Societies have been touted as the best way to engage in extra curricular activities while studying in Delhi University (DU). There are times however when they fail to meet the expectations we have and make us ask whether its time to leave.
The first thing that many of us in first year are told after we get into DU is that our lives will revolve around whichever college society/ies that we choose. “ classroom se zyada society mai seekhega tu ( You will learn more in your society than in the classroom.)“ , “tujhe tera crowd society mai milega (You will find like-minded people in your society.)” While these monikers might stand true for the right society for an individual, it is not universally true.
What one should keep first and foremost with all endeavors including societies is the affect that it is has on our mental health. Societies and the extra work load they bring can have a negative impact even if we are surrounded by wonderful people in the society. Paridhi, a first year student from Jesus and Mary College, says “ I was not in a good place mental health wise, and I didn’t think I could commit to the work in a way I would’ve liked to, that resulted in me learning more too. With something like Poetry too, despite the society being full of amazing, empathetic women; it felt like a burden to keep afloat with everything that was going on.”
In the current political scenario, if you are one of those who believe that now is the time to stand up and raise your voice for what India stands for, a college society can be a roadblock in your way and a source of frustration. Lots of societies choose to be ‘apolitical’ o down right apathetic to the situation in the country. With your societies refusing to take stands and/or prioritising practice or work before dissenting, It is a very valid reason to leave your society. Apoliticism, of all things, is ironically one of the things followed in many societies that function around expressing your opinions. All this, amongst major national political crisis.
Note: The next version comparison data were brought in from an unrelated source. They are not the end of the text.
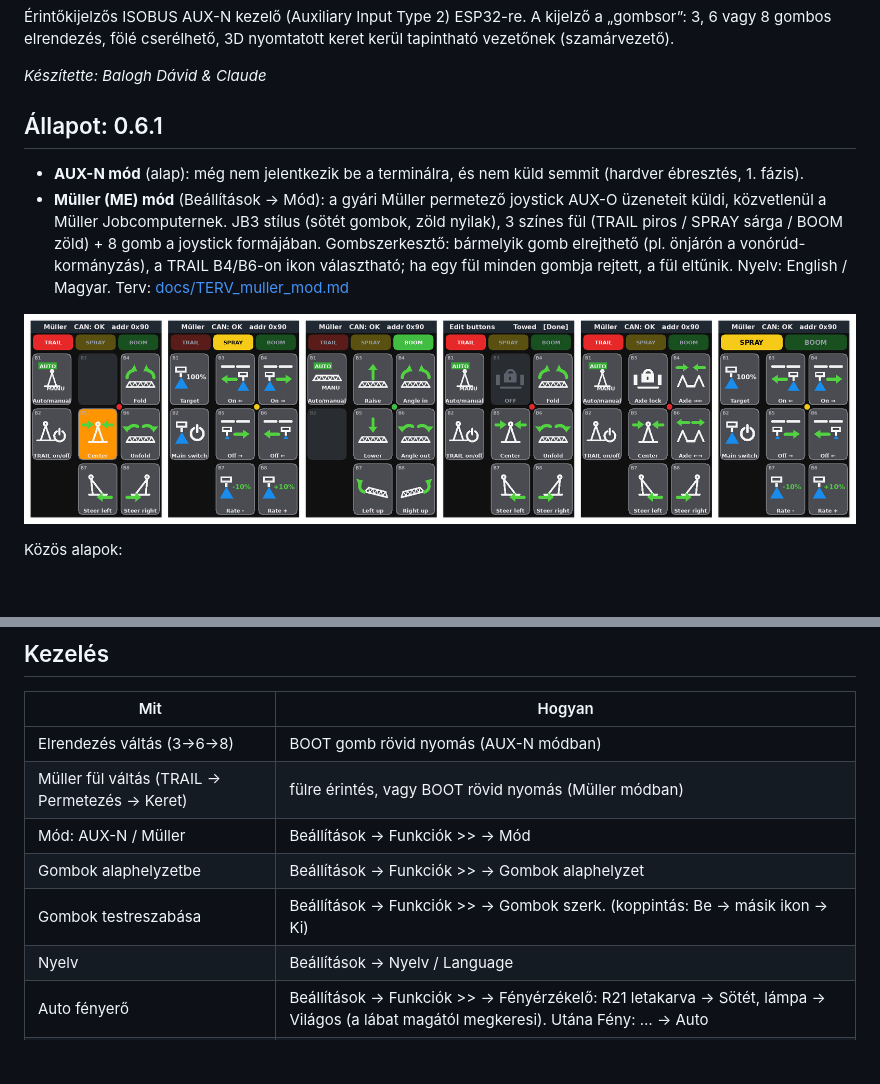
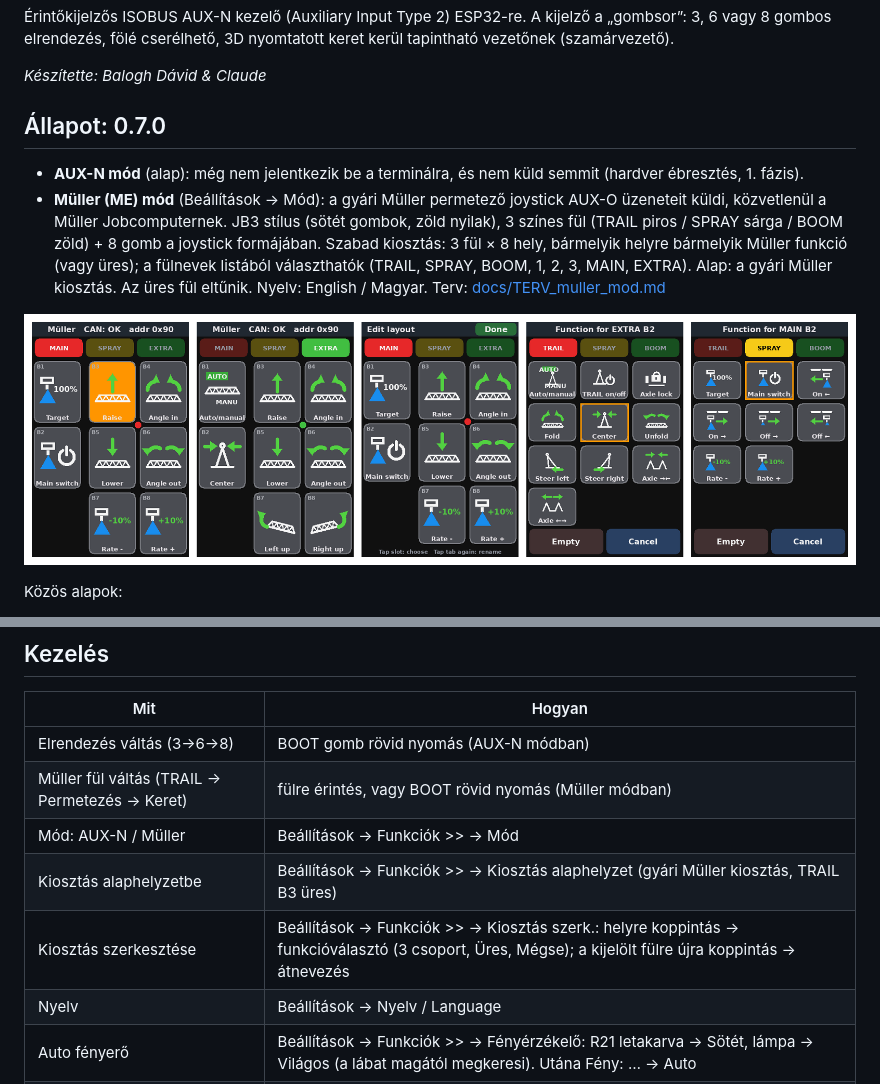
Before and after one commit to davidbalogh92/Aix-N_Isobus_-Touch_Joystick, a Markdown page: README.md, 2 parts joined by grey strips. GitHub-like rendering; pictures changed too: docs/muller_elonezet.png; blank space fills up the shorter version.

```diff
--- a/README.md
+++ b/README.md
@@ -5,10 +5,10 @@ A kijelző a „gombsor”: 3, 6 vagy 8 gombos elrendezés, fölé cserélhető,
 
 *Készítette: Balogh Dávid & Claude*
 
-## Állapot: 0.6.1
+## Állapot: 0.7.0
 
 - **AUX-N mód** (alap): még nem jelentkezik be a terminálra, és nem küld semmit (hardver ébresztés, 1. fázis).
-- **Müller (ME) mód** (Beállítások → Mód): a gyári Müller permetező joystick AUX-O üzeneteit küldi, közvetlenül a Müller Jobcomputernek. JB3 stílus (sötét gombok, zöld nyilak), 3 színes fül (TRAIL piros / SPRAY sárga / BOOM zöld) + 8 gomb a joystick formájában. Gombszerkesztő: bármelyik gomb elrejthető (pl. önjárón a vonórúd-kormányzás), a TRAIL B4/B6-on ikon választható; ha egy fül minden gombja rejtett, a fül eltűnik. Nyelv: English / Magyar. Terv: [docs/TERV_muller_mod.md](docs/TERV_muller_mod.md)
+- **Müller (ME) mód** (Beállítások → Mód): a gyári Müller permetező joystick AUX-O üzeneteit küldi, közvetlenül a Müller Jobcomputernek. JB3 stílus (sötét gombok, zöld nyilak), 3 színes fül (TRAIL piros / SPRAY sárga / BOOM zöld) + 8 gomb a joystick formájában. Szabad kiosztás: 3 fül × 8 hely, bármelyik helyre bármelyik Müller funkció (vagy üres); a fülnevek listából választhatók (TRAIL, SPRAY, BOOM, 1, 2, 3, MAIN, EXTRA). Alap: a gyári Müller kiosztás. Az üres fül eltűnik. Nyelv: English / Magyar. Terv: [docs/TERV_muller_mod.md](docs/TERV_muller_mod.md)
 
 ![Müller mód előnézet](docs/muller_elonezet.png)
 
@@ -39,8 +39,8 @@ Bekötés: [docs/HARDVER.md](docs/HARDVER.md)
 | Elrendezés váltás (3→6→8) | BOOT gomb rövid nyomás (AUX-N módban) |
 | Müller fül váltás (TRAIL → Permetezés → Keret) | fülre érintés, vagy BOOT rövid nyomás (Müller módban) |
 | Mód: AUX-N / Müller | Beállítások → Funkciók >> → Mód |
-| Gombok alaphelyzetbe | Beállítások → Funkciók >> → Gombok alaphelyzet |
-| Gombok testreszabása | Beállítások → Funkciók >> → Gombok szerk. (koppintás: Be → másik ikon → Ki) |
+| Kiosztás alaphelyzetbe | Beállítások → Funkciók >> → Kiosztás alaphelyzet (gyári Müller kiosztás, TRAIL B3 üres) |
+| Kiosztás szerkesztése | Beállítások → Funkciók >> → Kiosztás szerk.: helyre koppintás → funkcióválasztó (3 csoport, Üres, Mégse); a kijelölt fülre újra koppintás → átnevezés |
 | Nyelv | Beállítások → Nyelv / Language |
 | Auto fényerő | Beállítások → Funkciók >> → Fényérzékelő: R21 letakarva → Sötét, lámpa → Világos (a lábat magától megkeresi). Utána Fény: … → Auto |
 | Tájolás (fekvő / álló / 180°) | Beállítások → Tájolás (utána újrakalibrál). Álló módban: 3 gomb = 1×3, 6 = 2×3, 8 = 2×4 |
```
Also changed, not shown: CLAUDE.md (+1 -1 lines), docs/TERV_muller_mod.md (+5 -1 lines), 10 other files.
Another reason one would join a society is for professional growth, and this dilemma between professional growth and fun is the reason why many of us end up in academic societies as well as cultural societies. But managing many societies at a time isn’t everyone’s cup of tea, which at times forces one to leave a society. Theoretically, one should go for professional growth but cultural societies get an upper hand because of the family like feeling that one gets owing to hours and hours of practice, hundreds of cultural fests to compete in and the liberal way in which they function.
But not all societies are a family, a fresher to the society may find it difficult to socialise with their seniors, thus getting the sense of lonesome even after spending most of your day with their society. This feeling of alienation could also be the reason you want to leave your society.
Amidst all these fun and partying that these societies offer, they also come with a pinch of salt in the form of toxicity arising from the “circuits” that each society has in the University. Every weekend there is a new competition, a new tournament, with the same people in the circuit one would see the same people quite often! While many of us would want to be friends with different people within the circuit, there is also this competitiveness owing to everyone’s desire to win the cash prizes that leads to this toxicity. Sadly, this is the ugly truth of societies that make it unbearable for someone who is not much dedicated to the art.
Whatever be your passion, there is a society for that, but at the same time, if you feel like a particular society would not help you to pursue your dreams, it is okay for you to leave it and make a trail of your own, for one can take the road less traveled.
Feature Image Credits: Hitesh Kalra for DU Beat
Prabhanu Kumar Das